▸ ABOUT THIS EXERCISE
Repeat each entry exactly. Drop every image.
•••
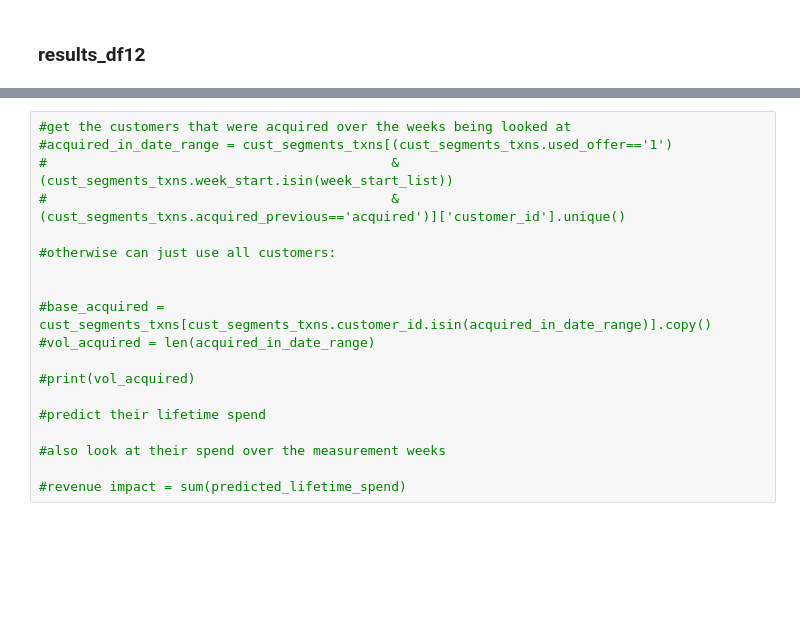
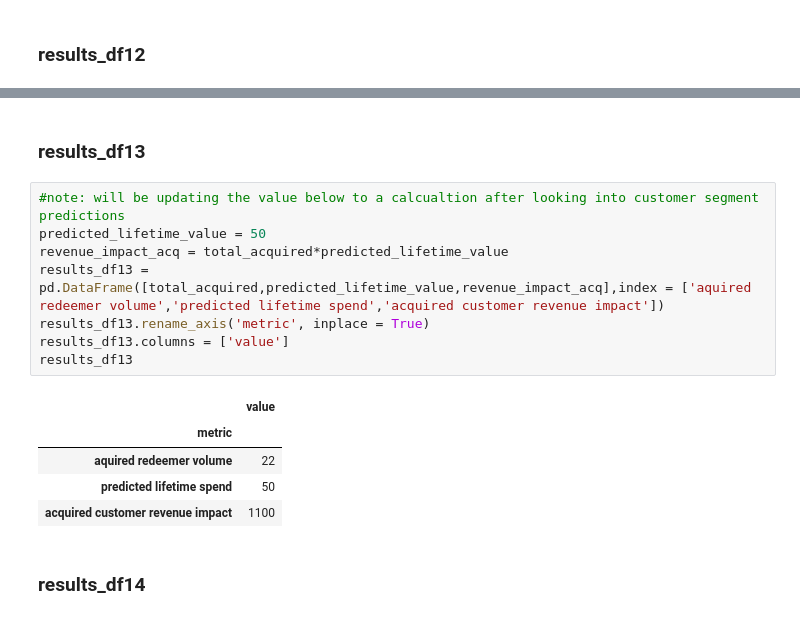
Before and after one commit to tryflux/adhoc-analysis, a Jupyter notebook: src/insights_product/offers_new_customers/metrics_results.ipynb, the cells around one changed output, grey strips where cells are left out. Drawn from its saved outputs; the diff is of its cells as text; blank space fills up the shorter version.

```diff
--- a/src/insights_product/offers_new_customers/metrics_results.ipynb
+++ b/src/insights_product/offers_new_customers/metrics_results.ipynb
@@ -865,19 +879,18 @@ Across the 136 existing customers, this totals a revenue impact of £186.33 over
-# %%
-#get the customers that were acquired over the weeks being looked at
-#acquired_in_date_range = cust_segments_txns[(cust_segments_txns.used_offer=='1')
-#                                            &(cust_segments_txns.week_start.isin(week_start_list))
-#                                            &(cust_segments_txns.acquired_previous=='acquired')]['customer_id'].unique()
-
-#otherwise can just use all customers:
-
-
-#base_acquired = cust_segments_txns[cust_segments_txns.customer_id.isin(acquired_in_date_range)].copy()
-#vol_acquired = len(acquired_in_date_range)
-
-#print(vol_acquired)
-
-#predict their lifetime spend
-
-#also look at their spend over the measurement weeks
-
-#revenue impact = sum(predicted_lifetime_spend)
+# %% [markdown]
+### results_df13
+# %%
+#note: will be updating the value below to a calcualtion after looking into customer segment predictions
+predicted_lifetime_value = 50
+revenue_impact_acq = total_acquired*predicted_lifetime_value
+results_df13 = pd.DataFrame([total_acquired,predicted_lifetime_value,revenue_impact_acq],index = ['aquired redeemer volume','predicted lifetime spend','acquired customer revenue impact'])
+results_df13.rename_axis('metric', inplace = True)
+results_df13.columns = ['value']
+results_df13
+# %% [output]
+|  | value |
+| metric |  |
+| aquired redeemer volume | 22 |
+| predicted lifetime spend | 50 |
+| acquired customer revenue impact | 1100 |
+# %% [markdown]
+### results_df14
```
Also changed, not shown: parts of 14 cells of this notebook.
•••
▸ EXERCISE OUTPUT
Before and after one commit to tryflux/adhoc-analysis, a Jupyter notebook: src/insights_product/offers_new_customers/metrics_results.ipynb, the cells around one changed output, grey strips where cells are left out. Drawn from its saved outputs; the diff is of its cells as text; blank space fills up the shorter version.

```diff
--- a/src/insights_product/offers_new_customers/metrics_results.ipynb
+++ b/src/insights_product/offers_new_customers/metrics_results.ipynb
@@ -865,19 +879,18 @@ Across the 136 existing customers, this totals a revenue impact of £186.33 over
-# %%
-#get the customers that were acquired over the weeks being looked at
-#acquired_in_date_range = cust_segments_txns[(cust_segments_txns.used_offer=='1')
-#                                            &(cust_segments_txns.week_start.isin(week_start_list))
-#                                            &(cust_segments_txns.acquired_previous=='acquired')]['customer_id'].unique()
-
-#otherwise can just use all customers:
-
-
-#base_acquired = cust_segments_txns[cust_segments_txns.customer_id.isin(acquired_in_date_range)].copy()
-#vol_acquired = len(acquired_in_date_range)
-
-#print(vol_acquired)
-
-#predict their lifetime spend
-
-#also look at their spend over the measurement weeks
-
-#revenue impact = sum(predicted_lifetime_spend)
+# %% [markdown]
+### results_df13
+# %%
+#note: will be updating the value below to a calcualtion after looking into customer segment predictions
+predicted_lifetime_value = 50
+revenue_impact_acq = total_acquired*predicted_lifetime_value
+results_df13 = pd.DataFrame([total_acquired,predicted_lifetime_value,revenue_impact_acq],index = ['aquired redeemer volume','predicted lifetime spend','acquired customer revenue impact'])
+results_df13.rename_axis('metric', inplace = True)
+results_df13.columns = ['value']
+results_df13
+# %% [output]
+|  | value |
+| metric |  |
+| aquired redeemer volume | 22 |
+| predicted lifetime spend | 50 |
+| acquired customer revenue impact | 1100 |
+# %% [markdown]
+### results_df14
```
Also changed, not shown: parts of 14 cells of this notebook.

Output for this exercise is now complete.